Pakistan’s government should immediately halt executions, reinstate the moratorium on the death penalty, and move toward abolition, Human Rights Watch said Wednesday in a joint letter with Amnesty International to Prime Minister Nawaz Sharif.
In the year since the country’s six-year moratorium on executions was lifted, Pakistan has carried out more than 300 executions. Those executed include child offenders, defendants who received blatantly unfair trials, and, most recently, individuals tried in secret by military courts with no civilian oversight.
“Over the past year with the moratorium lifted, the Pakistani government has sent hundreds to the gallows with cruel disregard for the rights of those put to death,” said Brad Adams, Asia director. “The government urgently needs to find a better way to address militancy and common crime since the death penalty has long shown to be ineffective in tackling these challenges.”
On December 17, 2014, Prime Minister Sharif rescinded an unofficial moratorium on capital punishment following a militant attack on a school in Peshawar the previous day that killed at least 149 people, including 132 children.

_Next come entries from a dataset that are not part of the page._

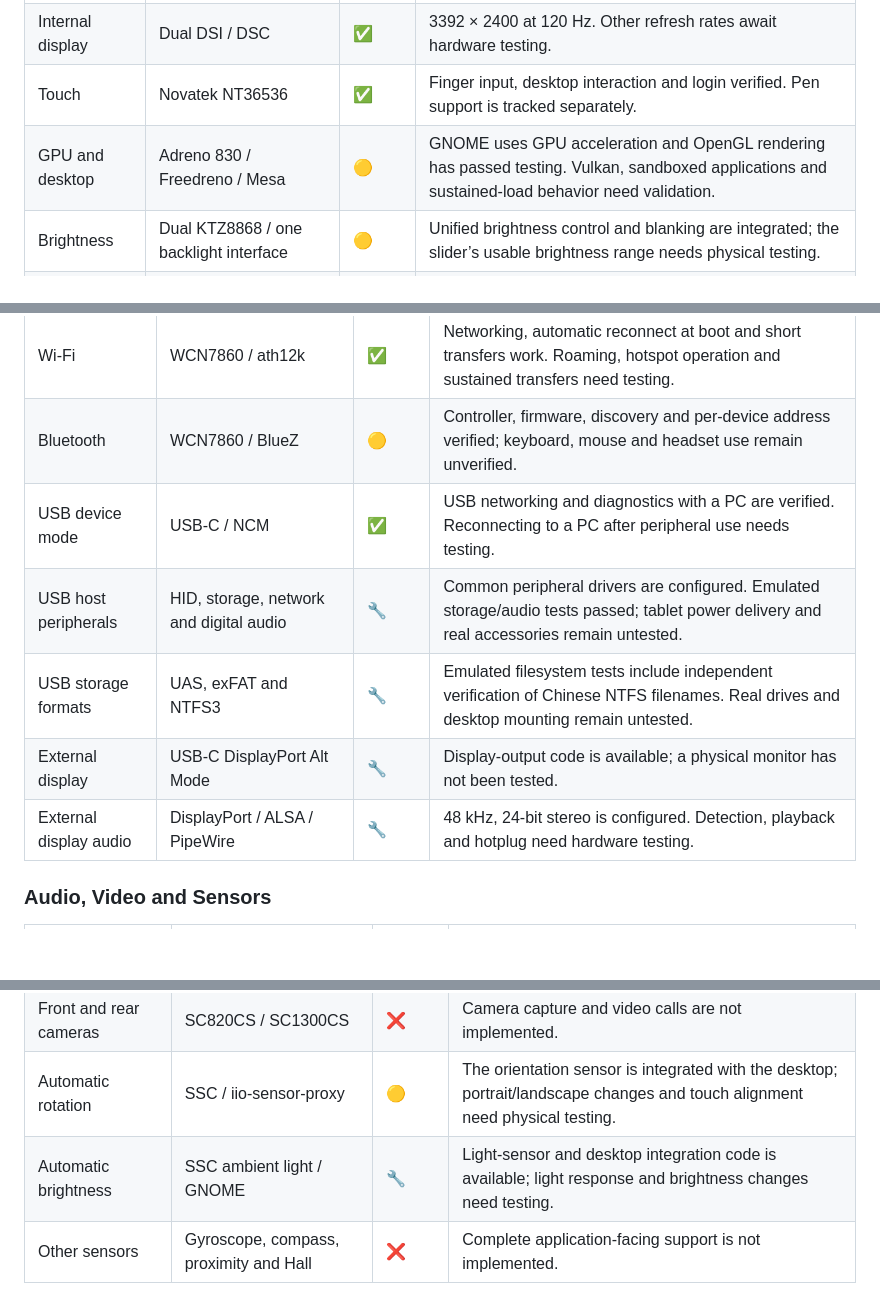
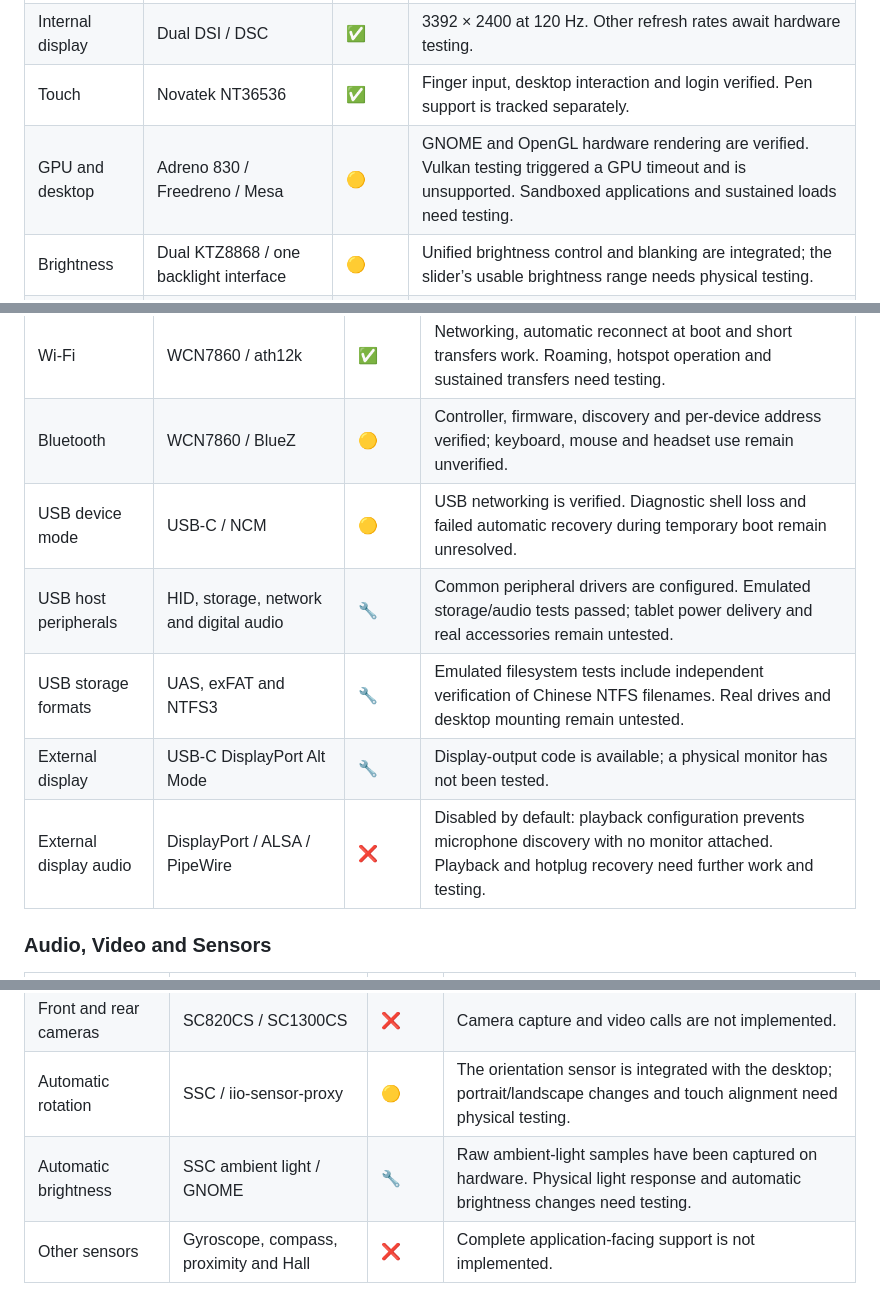
Before and after one commit to HOSHINO61/onepluspad-2pro-mainline, a Markdown page: README.md, 3 parts joined by grey strips. GitHub-like rendering; blank space fills up the shorter version.

```diff
--- a/README.md
+++ b/README.md
@@ -80,7 +80,7 @@ development are not included in the supported feature set.
 | Boot and storage | SM8750P / UFS | ✅ | Ubuntu boot and storage access work. Dual-boot switching is limited to the tested layout described above. |
 | Internal display | Dual DSI / DSC | ✅ | 3392 × 2400 at 120 Hz. Other refresh rates await hardware testing. |
 | Touch | Novatek NT36536 | ✅ | Finger input, desktop interaction and login verified. Pen support is tracked separately. |
-| GPU and desktop | Adreno 830 / Freedreno / Mesa | 🟡 | GNOME uses GPU acceleration and OpenGL rendering has passed testing. Vulkan, sandboxed applications and sustained-load behavior need validation. |
+| GPU and desktop | Adreno 830 / Freedreno / Mesa | 🟡 | GNOME and OpenGL hardware rendering are verified. Vulkan testing triggered a GPU timeout and is unsupported. Sandboxed applications and sustained loads need testing. |
 | Brightness | Dual KTZ8868 / one backlight interface | 🟡 | Unified brightness control and blanking are integrated; the slider’s usable brightness range needs physical testing. |
 | Magnetic keyboard | Pogo keyboard / touchpad | 🟡 | Keyboard input works. Full key mapping, touchpad gestures and detach/reattach need testing. |
 | Active pen | NT36536 pen input | 🔧 | Pen input code is available; position, pressure and buttons await physical testing. |
@@ -92,11 +92,11 @@ development are not included in the supported feature set.
 |---|---|---|---|
 | Wi-Fi | WCN7860 / ath12k | ✅ | Networking, automatic reconnect at boot and short transfers work. Roaming, hotspot operation and sustained transfers need testing. |
 | Bluetooth | WCN7860 / BlueZ | 🟡 | Controller, firmware, discovery and per-device address verified; keyboard, mouse and headset use remain unverified. |
-| USB device mode | USB-C / NCM | ✅ | USB networking and diagnostics with a PC are verified. Reconnecting to a PC after peripheral use needs testing. |
+| USB device mode | USB-C / NCM | 🟡 | USB networking is verified. Diagnostic shell loss and failed automatic recovery during temporary boot remain unresolved. |
 | USB host peripherals | HID, storage, network and digital audio | 🔧 | Common peripheral drivers are configured. Emulated storage/audio tests passed; tablet power delivery and real accessories remain untested. |
 | USB storage formats | UAS, exFAT and NTFS3 | 🔧 | Emulated filesystem tests include independent verification of Chinese NTFS filenames. Real drives and desktop mounting remain untested. |
 | External display | USB-C DisplayPort Alt Mode | 🔧 | Display-output code is available; a physical monitor has not been tested. |
-| External display audio | DisplayPort / ALSA / PipeWire | 🔧 | 48 kHz, 24-bit stereo is configured. Detection, playback and hotplug need hardware testing. |
+| External display audio | DisplayPort / ALSA / PipeWire | ❌ | Disabled by default: playback configuration prevents microphone discovery with no monitor attached. Playback and hotplug recovery need further work and testing. |
 
 ### Audio, Video and Sensors
 
@@ -109,7 +109,7 @@ development are not included in the supported feature set.
 | Hardware video codecs | Qualcomm Iris | 🔧 | Driver and firmware integration are present; decoding and encoding need hardware testing. |
 | Front and rear cameras | SC820CS / SC1300CS | ❌ | Camera capture and video calls are not implemented. |
 | Automatic rotation | SSC / iio-sensor-proxy | 🟡 | The orientation sensor is integrated with the desktop; portrait/landscape changes and touch alignment need physical testing. |
-| Automatic brightness | SSC ambient light / GNOME | 🔧 | Light-sensor and desktop integration code is available; light response and brightness changes need testing. |
+| Automatic brightness | SSC ambient light / GNOME | 🔧 | Raw ambient-light samples have been captured on hardware. Physical light response and automatic brightness changes need testing. |
 | Other sensors | Gyroscope, compass, proximity and Hall | ❌ | Complete application-facing support is not implemented. |
 
 ### Power, Time and Applications
```
Also changed, not shown: README.zh-CN.md (+4 -4 lines).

The authorities should bring the perpetrators of this horrific attack to justice in fair trials, but without resorting to the death penalty.
Human Rights Watch opposes the death penalty in all circumstances as an inherently cruel punishment.